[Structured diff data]
*** Block opens ***

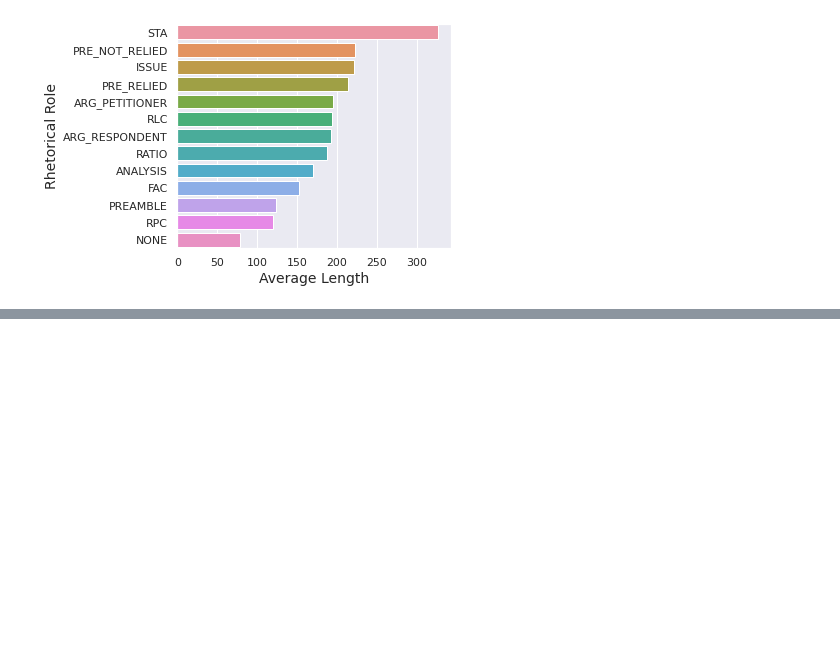
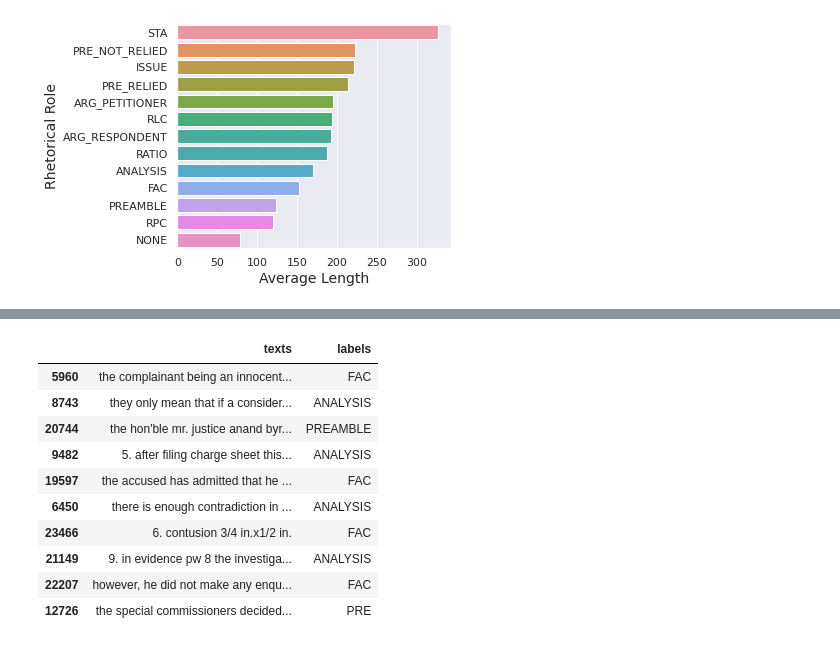
Before and after one commit to tsither/Rhetorical-Role-Classifier, a Jupyter notebook: jupyter_notebooks/data_exploration.ipynb, the cells around one changed output, grey strips where cells are left out. Cells and saved outputs as stored; diff of their text form; code cells hidden in the pictures; blank space fills up the shorter version.

```diff
--- a/jupyter_notebooks/data_exploration.ipynb
+++ b/jupyter_notebooks/data_exploration.ipynb
@@ -180,0 +219,15 @@ fig.savefig("../output/CharacterLen.png", dpi=300)
+# %%
+df = pd.DataFrame({'texts': data_train.texts, 'labels': data_train_new})
+df.sample(10)
+# %% [output]
+|  | texts | labels |
+| 5960 | the complainant being an innocent... | FAC |
+| 8743 | they only mean that if a consider... | ANALYSIS |
+| 20744 | the hon'ble mr. justice anand byr... | PREAMBLE |
+| 9482 | 5. after filing charge sheet this... | ANALYSIS |
+| 19597 | the accused has admitted that he ... | FAC |
+| 6450 | there is enough contradiction in ... | ANALYSIS |
+| 23466 | 6. contusion 3/4 in.x1/2 in. | FAC |
+| 21149 | 9. in evidence pw 8 the investiga... | ANALYSIS |
+| 22207 | however, he did not make any enqu... | FAC |
+| 12726 | the special commissioners decided... | PRE |
```
Also changed, not shown: parts of 12 cells of this notebook, 10 other files.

*** Block closes ***

— Problem description —
When a line of the data holds the string "cells", pick it out and copy it.

— Answer space —
Before and after one commit to tsither/Rhetorical-Role-Classifier, a Jupyter notebook: jupyter_notebooks/data_exploration.ipynb, the cells around one changed output, grey strips where cells are left out. Cells and saved outputs as stored; diff of their text form; code cells hidden in the pictures; blank space fills up the shorter version.
Also changed, not shown: parts of 12 cells of this notebook, 10 other files.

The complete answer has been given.